### What you are asked to do
An exact reproduction of the listing is wanted, with the pictures dropped.

### Records for processing
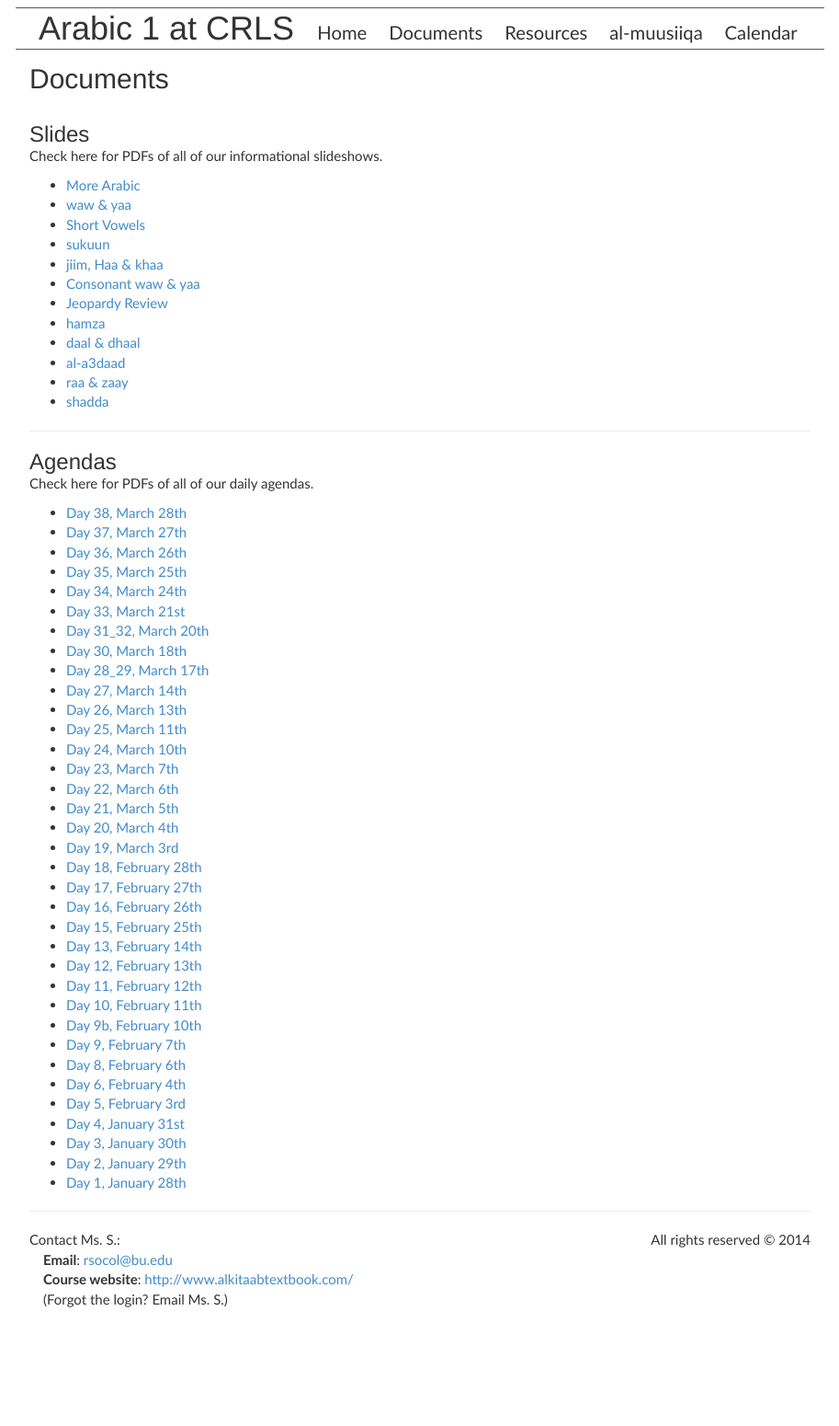
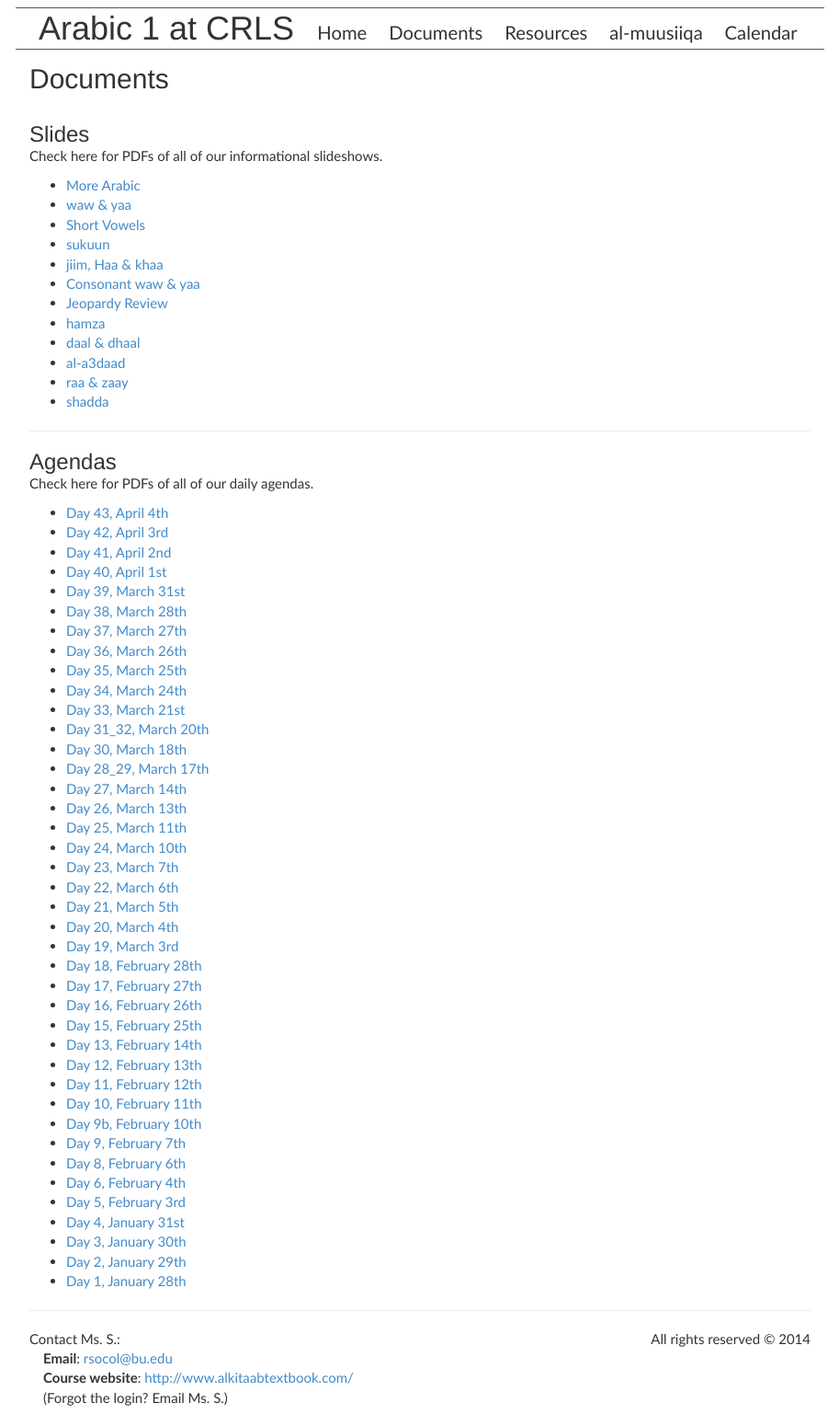
Before and after one commit to mdml/crls-arabic, a Jekyll site: the page built from documents/index.md, in a window 1280 px wide. Shown: the whole page at 92% size, without its empty margins (183-1096 px from the left). Built offline with Jekyll 4.4.1, drawn with Linux system fonts in a browser that asks for light colours; Markdown is read by kramdown in place of the engine named in the settings; before the commit the page ends 1443 px from its top, so only the background shows below that.

Commit message:
added this week's agendas

```diff
--- a/documents/index.md
+++ b/documents/index.md
@@ -31,6 +31,11 @@ Check here for PDFs of all of our informational slideshows.
 
 Check here for PDFs of all of our daily agendas.
 
+* [Day 43, April 4th](../assets/documents/agendas/Day43-Apr-04.pdf)
+* [Day 42, April 3rd](../assets/documents/agendas/Day42-Apr-03.pdf)
+* [Day 41, April 2nd](../assets/documents/agendas/Day41-Apr-02.pdf)
+* [Day 40, April 1st](../assets/documents/agendas/Day40-Apr-01.pdf)
+* [Day 39, March 31st](../assets/documents/agendas/Day39-Mar-31.pdf)
 * [Day 38, March 28th](../assets/documents/agendas/Day38-Mar-28.pdf)
 * [Day 37, March 27th](../assets/documents/agendas/Day37-Mar-27.pdf)
 * [Day 36, March 26th](../assets/documents/agendas/Day36-Mar-26.pdf)
```
Also changed, not shown: 5 other files.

### Task result
Before and after one commit to mdml/crls-arabic, a Jekyll site: the page built from documents/index.md, in a window 1280 px wide. Shown: the whole page at 92% size, without its empty margins (183-1096 px from the left). Built offline with Jekyll 4.4.1, drawn with Linux system fonts in a browser that asks for light colours; Markdown is read by kramdown in place of the engine named in the settings; before the commit the page ends 1443 px from its top, so only the background shows below that.

Commit message:
added this week's agendas

```diff
--- a/documents/index.md
+++ b/documents/index.md
@@ -31,6 +31,11 @@ Check here for PDFs of all of our informational slideshows.
 
 Check here for PDFs of all of our daily agendas.
 
+* [Day 43, April 4th](../assets/documents/agendas/Day43-Apr-04.pdf)
+* [Day 42, April 3rd](../assets/documents/agendas/Day42-Apr-03.pdf)
+* [Day 41, April 2nd](../assets/documents/agendas/Day41-Apr-02.pdf)
+* [Day 40, April 1st](../assets/documents/agendas/Day40-Apr-01.pdf)
+* [Day 39, March 31st](../assets/documents/agendas/Day39-Mar-31.pdf)
 * [Day 38, March 28th](../assets/documents/agendas/Day38-Mar-28.pdf)
 * [Day 37, March 27th](../assets/documents/agendas/Day37-Mar-27.pdf)
 * [Day 36, March 26th](../assets/documents/agendas/Day36-Mar-26.pdf)
```
Also changed, not shown: 5 other files.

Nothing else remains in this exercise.